Yet Sosa was not invited to the celebrations for the 100-year anniversary of Wrigley Field in 2014, despite being the best thing about the team for many of the 13 years he called Wrigley home. Cubs spokesman Julian Green told Jesse Rogers at the time: “There are some things Sammy needs to look at and consider prior to having an engagement with the team.” Rogers’ sources suggested he was referring to the debacle at the end of the 2004 season, in which Sammy arrived late and left 15 minutes into the Cubs’ last game of the season and later ripped manager Dusty Baker, damaging his relationship with the team beyond repair.
Sosa has made it clear he wants back in at Wrigley, telling the Chicago Tribune’s Paul Sullivan he’d love to throw out the first pitch when the Cubs make it to the World Series.
In the same article, former teammate Kerry Wood and current Cubs superstar Anthony Rizzo said they want the team to make amends with Sosa. I suspect most fans around my age feel the same. Of course we don’t like the fact that Sosa’s accomplishments, and those of other power hitters of that era, are tainted by steroids, but it still seems disingenuous to erase an entire chapter of the game’s history.
For comparison’s sake, here’s how Sosa’s contemporaries who have been connected to performance-enhancing drugs have handled the potentially awkward relationships with their former franchises:

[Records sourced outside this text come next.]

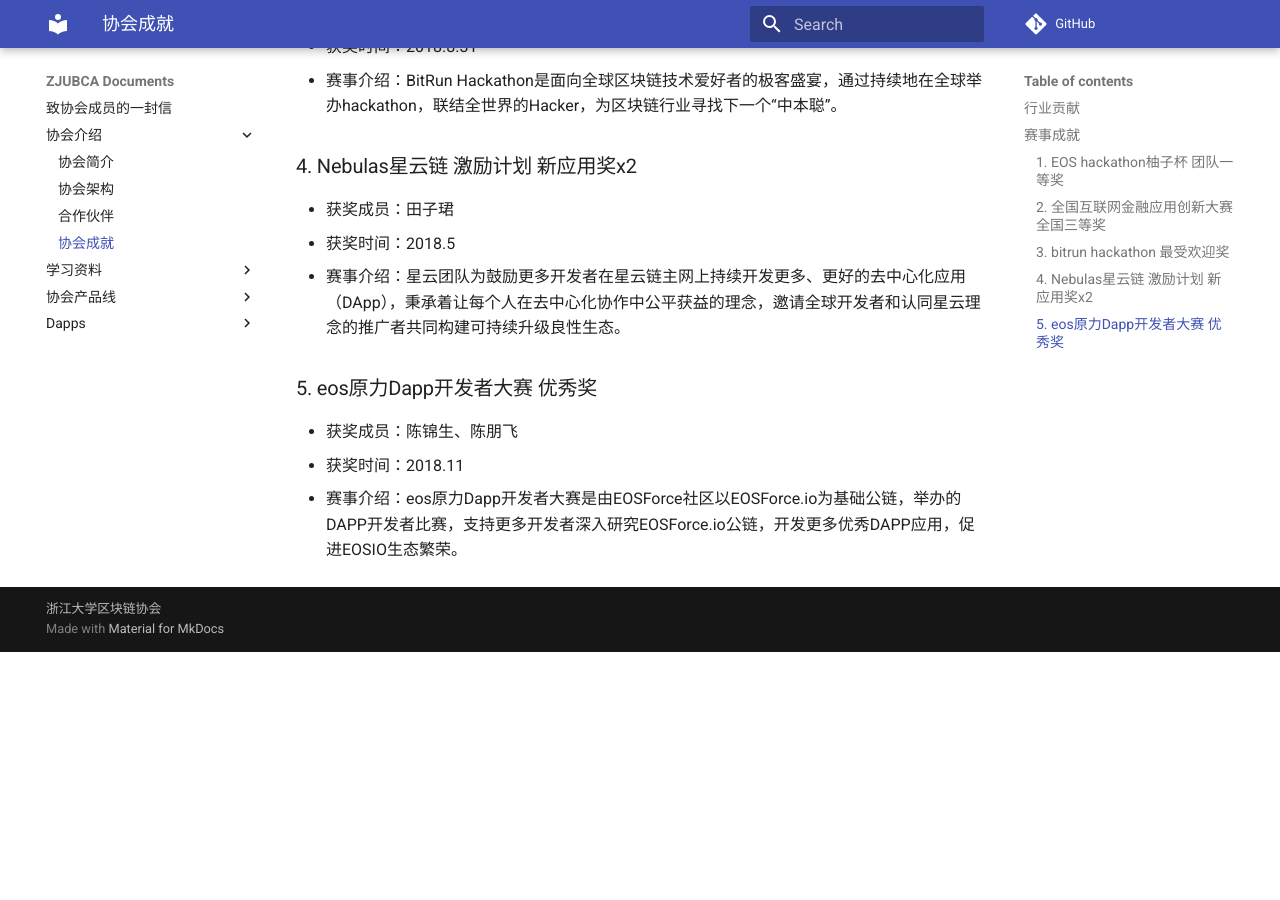
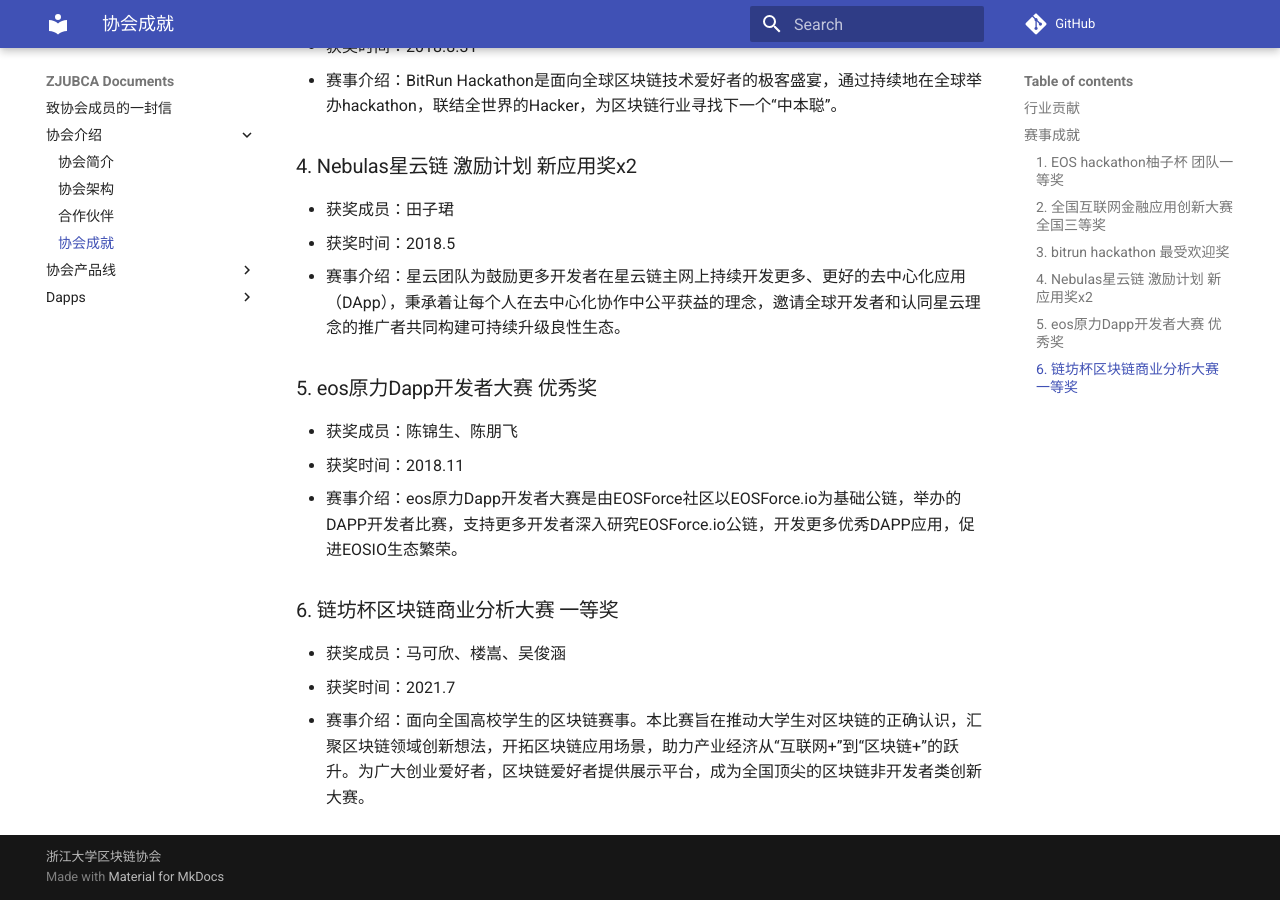
Before and after one commit to ZJUBCA/zjubca.docs, an MkDocs documentation site: the page built from docs/info/achieve.md, in a window 1280 px wide and 900 px high, scrolled down 1030 px. Built offline with MkDocs 1.6.1 and Material for MkDocs 9.7.7, drawn with Linux system fonts in a browser that asks for light colours; comment, search, counter and statistics services are not loaded; before the commit the page ends 1682 px from its top, so only the background shows below that.

Commit message:
modified basic info

```diff
--- a/docs/info/achieve.md
+++ b/docs/info/achieve.md
@@ -35,3 +35,8 @@
 - 获奖成员：陈锦生、陈朋飞
 - 获奖时间：2018.11
 - 赛事介绍：eos原力Dapp开发者大赛是由EOSForce社区以EOSForce.io为基础公链，举办的DAPP开发者比赛，支持更多开发者深入研究EOSForce.io公链，开发更多优秀DAPP应用，促进EOSIO生态繁荣。
+
+### 6. 链坊杯区块链商业分析大赛 一等奖
+- 获奖成员：马可欣、楼嵩、吴俊涵
+- 获奖时间：2021.7
+- 赛事介绍：面向全国高校学生的区块链赛事。本比赛旨在推动大学生对区块链的正确认识，汇聚区块链领域创新想法，开拓区块链应用场景，助力产业经济从“互联网+”到“区块链+”的跃升。为广大创业爱好者，区块链爱好者提供展示平台，成为全国顶尖的区块链非开发者类创新大赛。
--- a/mkdocs.yml
+++ b/mkdocs.yml
@@ -6,10 +6,6 @@
     - 协会架构: info/structure.md
     - 合作伙伴: info/partner.md
     - 协会成就: info/achieve.md
-  - 学习资料:
-    - 起步: guide/getting_started.md
-    - 技术入门指南: guide/tech_guide.md
-    - 非技术入门指南: guide/economic_guide.md
   - 协会产品线:
     - Wallet: products/wallet.md
     - EOSToolkit: products/eostoolkit.md
```
Also changed, not shown: docs/info/index.md (+1 -1 lines), 1 other file.
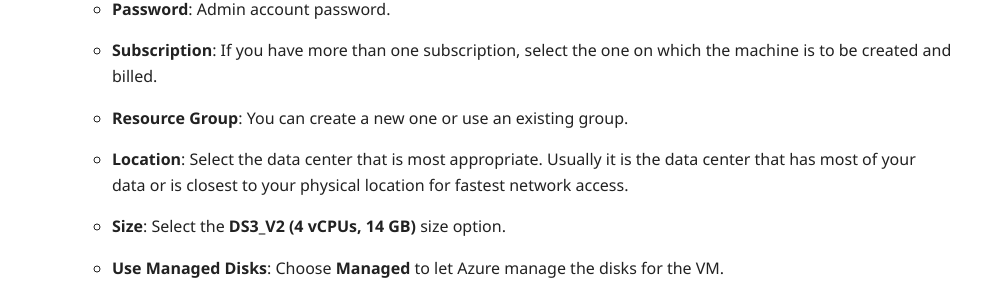
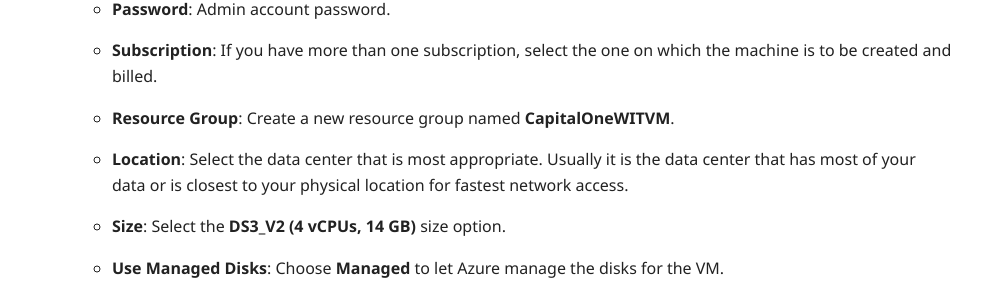
Before and after one commit to scook-valorem/bot-in-a-day, a Jekyll site: the page built from setup.md, in a window 1280 px wide and 900 px high, scrolled down 1894 px. Shown: the part 221-522 px from the top of the window, without its empty margins (243-1226 px from the left). Built offline with Jekyll 4.4.1, drawn with Linux system fonts in a browser that asks for light colours; nearby versions of some CDN libraries.

Commit message:
Update setup.md

```diff
--- a/setup.md
+++ b/setup.md
@@ -58,7 +58,7 @@
 
 	- **Subscription**: If you have more than one subscription, select the one on which the machine is to be created and billed.
 
-	- **Resource Group**: You can create a new one or use an existing group.
+	- **Resource Group**: Create a new resource group named **CapitalOneWITVM**.
 
 	- **Location**: Select the data center that is most appropriate. Usually it is the data center that has most of your data or is closest to your physical location for fastest network access.
 
```
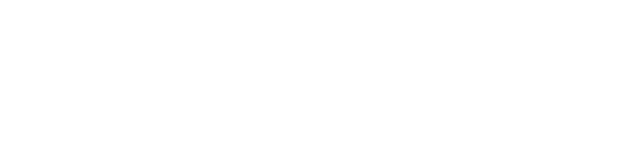
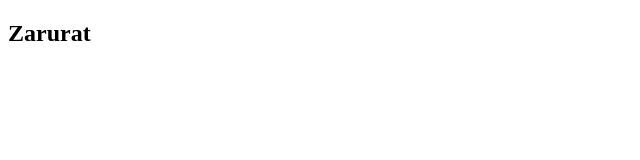
Before and after one commit to tyche07/Zarurat, a plain HTML site: page index.html in a window 1280 px wide. Shown: the whole page, without its empty margins (0-640 px from the left). Drawn offline with Linux system fonts and the light colour scheme.

Commit message:
Update index.html

```diff
--- a/index.html
+++ b/index.html
@@ -7,6 +7,6 @@
     <link rel="shortcut icon" href="./images/logo.png" type="image/x-icon">
 </head>
 <body>
-
+    <h2>Zarurat</h2>
 </body>
 </html>
```
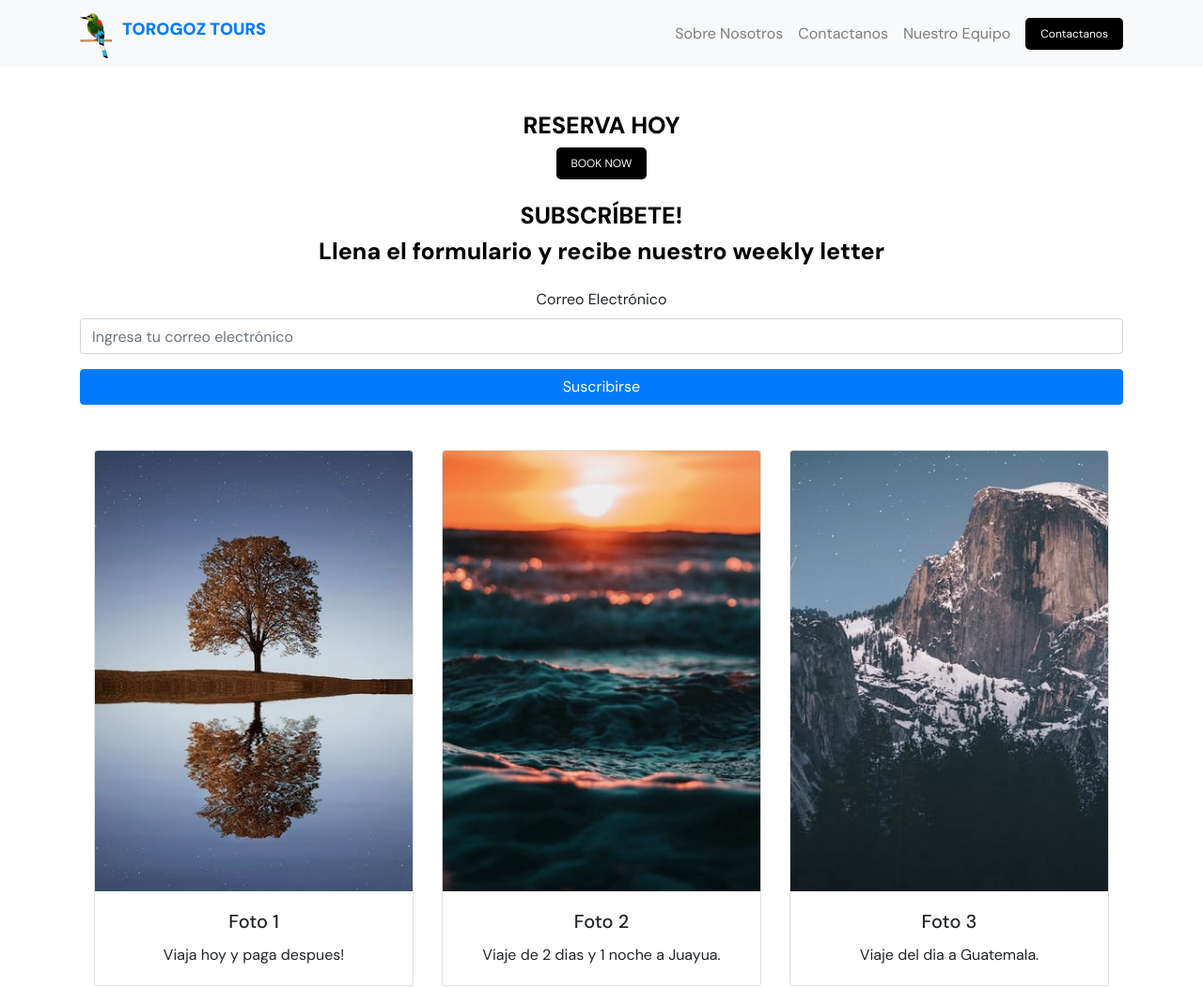
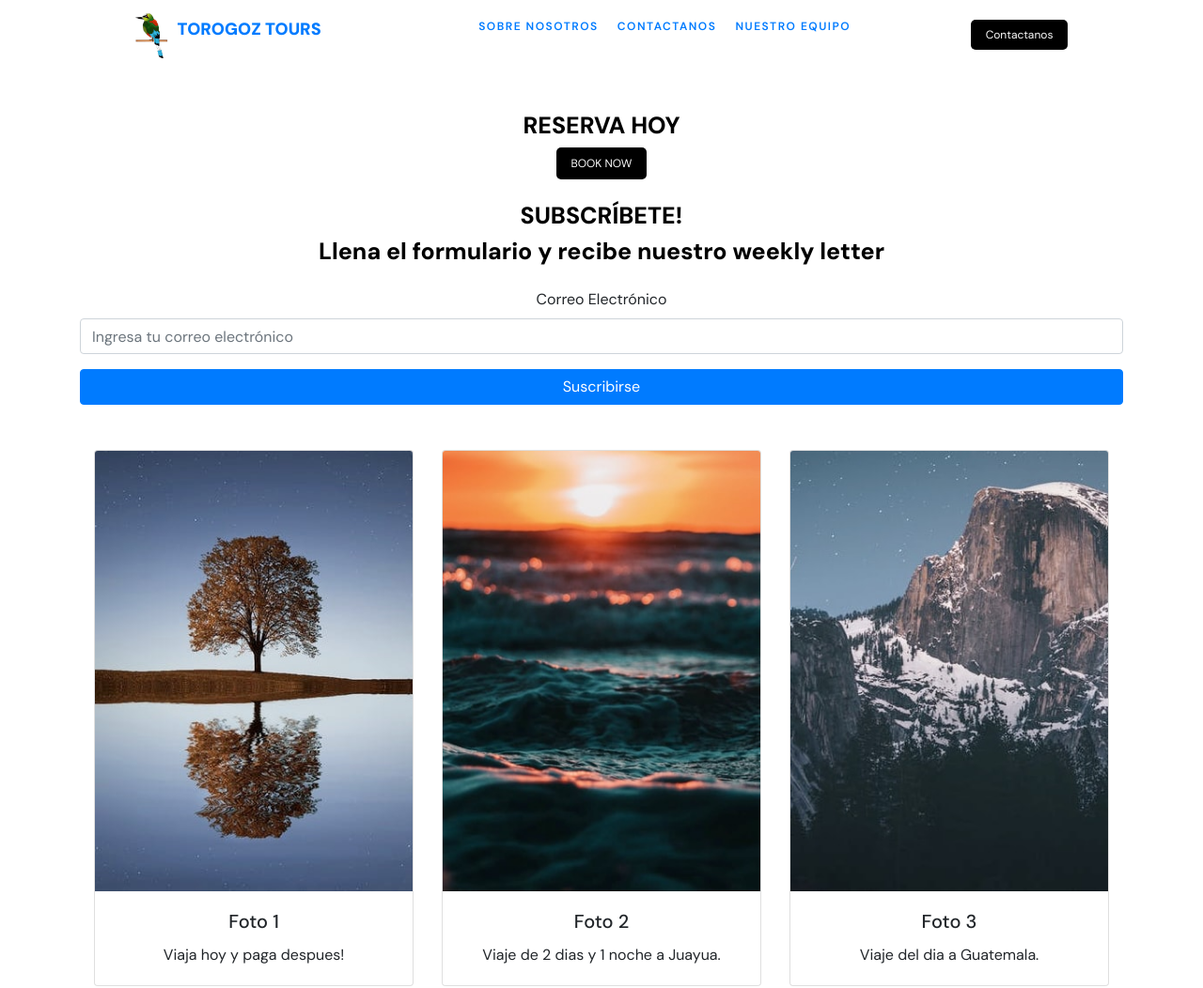
Before and after one commit to MarlonMontenegro/Desaf-o-aprendizaje-2-UDB, a plain HTML site: page contactanos.html in a window 1280 px wide. Shown: the top 1052 px of the page at 94% size. Drawn offline with nearby package versions, Linux system fonts and the light colour scheme.

Commit message:
Pongo el nav de la web

```diff
--- a/contactanos.html
+++ b/contactanos.html
@@ -24,44 +24,22 @@
   </head>
   <body>
     <header>
-      <nav class="navbar navbar-expand-lg navbar-light bg-light">
-        <div class="container">
-          <div class="logo d-flex align-items-center">
-            <div><img class="logo-2" src="assets/img/logo/logo.png" /></div>
-            <h1><a href="./index.html">Torogoz Tours</a></h1>
-          </div>
+      <nav class="navbar">
+        <div class="logo">
+          <div><img class="logo-2" src="assets/img/logo/logo.png" /></div>
+          <h1><a href="./index.html">Torogoz Tours</a></h1>
+        </div>
 
-          <button
-            class="navbar-toggler"
-            type="button"
-            data-toggle="collapse"
-            data-target="#navbarNav"
-            aria-controls="navbarNav"
-            aria-expanded="false"
-            aria-label="Toggle navigation"
-          >
-            <span class="navbar-toggler-icon"></span>
-          </button>
+        <div class="menu">
+          <ul>
+            <li><a href="./sobreNosotros.html">Sobre Nosotros</a></li>
+            <li><a href="./contactanos.html">Contactanos</a></li>
+            <li><a href="./nuestroEquipo.html">Nuestro Equipo</a></li>
+          </ul>
+        </div>
 
-          <div class="collapse navbar-collapse" id="navbarNav">
-            <ul class="navbar-nav ml-auto">
-              <li class="nav-item">
-                <a class="nav-link" href="./sobreNosotros.html"
-                  >Sobre Nosotros</a
-                >
-              </li>
-              <li class="nav-item">
-                <a class="nav-link" href="./contactanos.html">Contactanos</a>
-              </li>
-              <li class="nav-item">
-                <a class="nav-link" href="./nuestroEquipo.html"
-                  >Nuestro Equipo</a
-                >
-              </li>
-            </ul>
-          </div>
-
-          <a class="primary-btn btn btn-primary ml-2" href="./contactanos.html"
+        <div>
+          <a class="primary-btn" href="./contactanos.html"
             ><span>Contactanos</span></a
           >
         </div>
```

- Barry Bonds became a roving instructor in the Giants’ spring training camp in 2014, despite being a notoriously difficult figure in the clubhouse. This offseason, he became the Marlins’ hitting coach.
- Mark McGwire became the Cardinals’ hitting coach in 2010, receiving a standing ovation from the Best Fans In Baseball ™ upon his return. After helping the Cardinals to the 2011 title, he moved on to the Dodgers and now the Padres, though he said the move to California was simply a means of getting closer to his family.
- Benito Santiago, accused of late-career steroid use in the book “Game of Shadows” and the Mitchell Report, was inducted into the Padres’ Hall of Fame last year.
- Andy Pettitte, who admitted to using HGH in 2002, had his number retired by the Yankees last year.
- David Ortiz, who has acknowledged a positive test for PEDs in 2003, is the most beloved player on one of the league’s most beloved franchises. He’ll likely be honored with a Jeter-esquire retirement tour through the league this year.
Of course there are still the Jose Cansecos in the world, but the point stands: It’s possible for franchise to have good relationships with their former superstars of the steroid era.
I’m certainly not suggesting the Cubs put Sosa on their staff or anything like that. (John Mallee and Eric Hinske seem to be holding the fort down pretty well.) I just think the next time the Cubs trot out their legends for a ceremony, No. 21 should be lining up with the rest of them.
I know he played under different ownership, but Sammy Sosa made a ton of money for this franchise. He played at a time when the Bears stunk, the city had just lost Michael Jordan and the Cubs hadn’t been to the playoffs in nearly a decade. The Ricketts may not have owned the team at the time, but they are Cubs fans, and they know what Sosa meant to the fanbase.
Sosa should probably apologize to his old teammates for his selfish 2004 actions. Perhaps, with some discussion, he could be convinced that acknowledging his mistakes in that situation make sense. On the other hand, given how few players accused of steroids have apologized for their transgressions, I won’t hold my breath for an apology there.
This shouldn’t be a matter of good vs. evil. It’s a matter of thanking Sosa for the great memories he brought us, particularly those of us who became rabid Cubs fans because of those moments. It’s been more than a decade. It’s time to bring Sammy back.
Lead photo courtesy Jerry Lai—USA Today Sports.